■ **Task requirements**:
Isolate every line in the data with the string "pictures" and copy it.
:::::
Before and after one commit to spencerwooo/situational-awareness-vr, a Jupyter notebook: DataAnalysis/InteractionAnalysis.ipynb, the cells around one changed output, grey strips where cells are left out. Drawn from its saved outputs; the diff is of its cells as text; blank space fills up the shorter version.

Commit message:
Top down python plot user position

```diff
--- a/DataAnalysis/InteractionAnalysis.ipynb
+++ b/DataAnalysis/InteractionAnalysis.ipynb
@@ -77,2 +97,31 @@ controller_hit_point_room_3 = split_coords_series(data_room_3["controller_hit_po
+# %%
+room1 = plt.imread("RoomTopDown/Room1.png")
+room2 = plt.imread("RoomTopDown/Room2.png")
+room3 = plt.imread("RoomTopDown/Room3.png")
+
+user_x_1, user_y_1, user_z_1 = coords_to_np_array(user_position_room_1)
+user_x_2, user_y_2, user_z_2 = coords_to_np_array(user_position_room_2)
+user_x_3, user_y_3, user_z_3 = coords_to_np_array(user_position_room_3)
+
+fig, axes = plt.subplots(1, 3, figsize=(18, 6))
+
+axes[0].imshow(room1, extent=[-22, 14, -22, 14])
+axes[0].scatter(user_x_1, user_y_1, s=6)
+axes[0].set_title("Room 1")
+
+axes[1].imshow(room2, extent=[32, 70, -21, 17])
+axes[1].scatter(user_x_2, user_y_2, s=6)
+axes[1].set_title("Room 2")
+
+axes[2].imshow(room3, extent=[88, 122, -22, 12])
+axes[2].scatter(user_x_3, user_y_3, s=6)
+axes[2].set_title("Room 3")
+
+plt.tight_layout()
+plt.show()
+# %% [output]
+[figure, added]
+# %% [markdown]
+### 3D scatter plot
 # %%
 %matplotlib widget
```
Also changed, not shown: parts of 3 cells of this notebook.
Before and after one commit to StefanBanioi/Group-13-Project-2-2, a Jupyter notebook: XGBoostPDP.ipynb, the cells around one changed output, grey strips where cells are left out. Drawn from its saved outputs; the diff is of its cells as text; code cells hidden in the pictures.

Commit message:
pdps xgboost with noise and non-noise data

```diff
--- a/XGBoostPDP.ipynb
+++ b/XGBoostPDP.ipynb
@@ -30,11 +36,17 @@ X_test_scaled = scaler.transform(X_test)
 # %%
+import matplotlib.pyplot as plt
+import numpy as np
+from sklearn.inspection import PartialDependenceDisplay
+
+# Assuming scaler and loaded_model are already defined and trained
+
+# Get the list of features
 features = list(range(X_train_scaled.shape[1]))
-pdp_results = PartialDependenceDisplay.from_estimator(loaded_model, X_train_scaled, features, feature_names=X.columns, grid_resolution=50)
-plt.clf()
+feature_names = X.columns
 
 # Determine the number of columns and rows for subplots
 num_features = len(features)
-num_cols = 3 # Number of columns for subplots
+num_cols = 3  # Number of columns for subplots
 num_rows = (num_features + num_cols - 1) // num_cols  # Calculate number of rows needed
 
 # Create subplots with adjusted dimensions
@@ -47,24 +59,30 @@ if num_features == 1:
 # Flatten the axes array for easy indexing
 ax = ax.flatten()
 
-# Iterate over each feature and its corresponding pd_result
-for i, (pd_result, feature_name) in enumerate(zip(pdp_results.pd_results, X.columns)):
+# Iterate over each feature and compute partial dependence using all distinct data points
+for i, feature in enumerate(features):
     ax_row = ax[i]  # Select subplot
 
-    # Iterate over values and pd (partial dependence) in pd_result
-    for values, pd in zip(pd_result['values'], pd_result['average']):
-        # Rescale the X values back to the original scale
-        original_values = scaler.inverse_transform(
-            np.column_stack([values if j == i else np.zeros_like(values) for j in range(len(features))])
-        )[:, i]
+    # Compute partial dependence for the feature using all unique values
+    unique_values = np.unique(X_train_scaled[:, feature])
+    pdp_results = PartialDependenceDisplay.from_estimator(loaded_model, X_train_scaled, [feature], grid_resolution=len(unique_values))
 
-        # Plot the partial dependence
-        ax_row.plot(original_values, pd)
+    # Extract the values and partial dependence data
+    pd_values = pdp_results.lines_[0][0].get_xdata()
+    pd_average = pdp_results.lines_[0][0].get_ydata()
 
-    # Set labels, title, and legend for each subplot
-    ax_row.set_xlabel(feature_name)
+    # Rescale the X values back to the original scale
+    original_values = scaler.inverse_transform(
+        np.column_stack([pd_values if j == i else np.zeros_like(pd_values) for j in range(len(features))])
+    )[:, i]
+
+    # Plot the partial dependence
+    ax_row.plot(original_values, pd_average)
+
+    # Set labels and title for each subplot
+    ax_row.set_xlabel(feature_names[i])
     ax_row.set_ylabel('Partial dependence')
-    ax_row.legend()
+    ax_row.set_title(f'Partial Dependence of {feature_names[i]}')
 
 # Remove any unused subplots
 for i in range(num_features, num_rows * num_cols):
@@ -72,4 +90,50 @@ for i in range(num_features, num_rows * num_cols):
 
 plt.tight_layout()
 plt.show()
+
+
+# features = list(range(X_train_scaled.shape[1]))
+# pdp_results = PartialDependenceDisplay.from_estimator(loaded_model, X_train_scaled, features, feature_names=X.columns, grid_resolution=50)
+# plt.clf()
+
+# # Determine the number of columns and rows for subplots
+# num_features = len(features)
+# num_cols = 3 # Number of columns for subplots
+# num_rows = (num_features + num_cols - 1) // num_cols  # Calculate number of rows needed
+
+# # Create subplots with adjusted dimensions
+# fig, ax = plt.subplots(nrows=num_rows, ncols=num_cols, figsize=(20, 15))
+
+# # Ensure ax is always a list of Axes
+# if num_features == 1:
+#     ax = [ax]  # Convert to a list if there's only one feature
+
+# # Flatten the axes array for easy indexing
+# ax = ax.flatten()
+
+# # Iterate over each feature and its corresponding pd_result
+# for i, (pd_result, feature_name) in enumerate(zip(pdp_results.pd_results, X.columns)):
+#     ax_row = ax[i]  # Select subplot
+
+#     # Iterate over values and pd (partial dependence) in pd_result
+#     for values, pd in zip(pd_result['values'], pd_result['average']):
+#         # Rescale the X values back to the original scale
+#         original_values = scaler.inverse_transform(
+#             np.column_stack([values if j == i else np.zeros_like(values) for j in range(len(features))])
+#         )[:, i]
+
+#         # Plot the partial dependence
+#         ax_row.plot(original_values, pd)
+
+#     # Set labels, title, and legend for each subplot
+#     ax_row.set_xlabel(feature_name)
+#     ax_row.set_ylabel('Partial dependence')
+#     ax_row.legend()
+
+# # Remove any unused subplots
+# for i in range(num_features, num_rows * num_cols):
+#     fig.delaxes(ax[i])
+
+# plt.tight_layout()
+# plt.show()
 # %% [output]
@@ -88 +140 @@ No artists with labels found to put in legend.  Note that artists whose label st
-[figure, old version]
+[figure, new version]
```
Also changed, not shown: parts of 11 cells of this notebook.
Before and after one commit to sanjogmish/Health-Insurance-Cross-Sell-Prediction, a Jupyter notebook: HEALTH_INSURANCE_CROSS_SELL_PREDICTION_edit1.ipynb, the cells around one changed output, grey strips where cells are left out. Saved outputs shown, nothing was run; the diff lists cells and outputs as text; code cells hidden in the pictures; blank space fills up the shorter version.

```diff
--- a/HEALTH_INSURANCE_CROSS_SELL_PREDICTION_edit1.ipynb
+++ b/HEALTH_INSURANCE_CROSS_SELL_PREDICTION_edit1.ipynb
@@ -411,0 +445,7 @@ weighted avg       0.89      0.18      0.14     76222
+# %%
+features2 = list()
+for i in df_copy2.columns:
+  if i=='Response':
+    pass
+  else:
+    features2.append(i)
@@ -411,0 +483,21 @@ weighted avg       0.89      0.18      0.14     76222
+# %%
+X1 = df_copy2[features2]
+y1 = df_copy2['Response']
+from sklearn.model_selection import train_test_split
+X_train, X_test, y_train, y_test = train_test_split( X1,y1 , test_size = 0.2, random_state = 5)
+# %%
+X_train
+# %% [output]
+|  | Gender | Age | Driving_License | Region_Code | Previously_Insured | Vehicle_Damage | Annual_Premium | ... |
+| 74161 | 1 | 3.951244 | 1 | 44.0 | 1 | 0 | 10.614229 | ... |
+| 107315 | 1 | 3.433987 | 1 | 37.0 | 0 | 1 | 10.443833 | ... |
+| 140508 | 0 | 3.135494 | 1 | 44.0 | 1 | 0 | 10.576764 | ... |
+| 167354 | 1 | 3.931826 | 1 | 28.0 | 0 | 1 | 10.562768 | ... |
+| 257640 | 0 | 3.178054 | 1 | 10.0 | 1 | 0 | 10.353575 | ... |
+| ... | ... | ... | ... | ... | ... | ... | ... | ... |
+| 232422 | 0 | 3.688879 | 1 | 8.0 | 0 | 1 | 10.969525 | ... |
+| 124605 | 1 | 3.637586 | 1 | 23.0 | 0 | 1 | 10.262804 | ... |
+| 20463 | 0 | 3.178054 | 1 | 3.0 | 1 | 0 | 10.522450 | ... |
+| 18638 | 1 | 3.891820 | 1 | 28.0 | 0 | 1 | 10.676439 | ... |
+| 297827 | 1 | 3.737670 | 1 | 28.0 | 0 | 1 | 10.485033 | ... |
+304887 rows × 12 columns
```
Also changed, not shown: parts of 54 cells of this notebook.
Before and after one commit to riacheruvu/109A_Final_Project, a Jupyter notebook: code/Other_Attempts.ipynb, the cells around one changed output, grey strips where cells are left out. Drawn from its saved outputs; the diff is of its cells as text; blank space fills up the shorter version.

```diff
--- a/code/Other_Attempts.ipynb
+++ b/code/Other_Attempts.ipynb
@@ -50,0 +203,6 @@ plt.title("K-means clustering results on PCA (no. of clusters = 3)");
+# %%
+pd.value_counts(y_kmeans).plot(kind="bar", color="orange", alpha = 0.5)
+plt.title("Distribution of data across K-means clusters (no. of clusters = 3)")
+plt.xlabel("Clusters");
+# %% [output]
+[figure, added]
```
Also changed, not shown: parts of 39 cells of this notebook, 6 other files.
:::::
■ **Problem solution**:
Before and after one commit to StefanBanioi/Group-13-Project-2-2, a Jupyter notebook: XGBoostPDP.ipynb, the cells around one changed output, grey strips where cells are left out. Drawn from its saved outputs; the diff is of its cells as text; code cells hidden in the pictures.
Before and after one commit to sanjogmish/Health-Insurance-Cross-Sell-Prediction, a Jupyter notebook: HEALTH_INSURANCE_CROSS_SELL_PREDICTION_edit1.ipynb, the cells around one changed output, grey strips where cells are left out. Saved outputs shown, nothing was run; the diff lists cells and outputs as text; code cells hidden in the pictures; blank space fills up the shorter version.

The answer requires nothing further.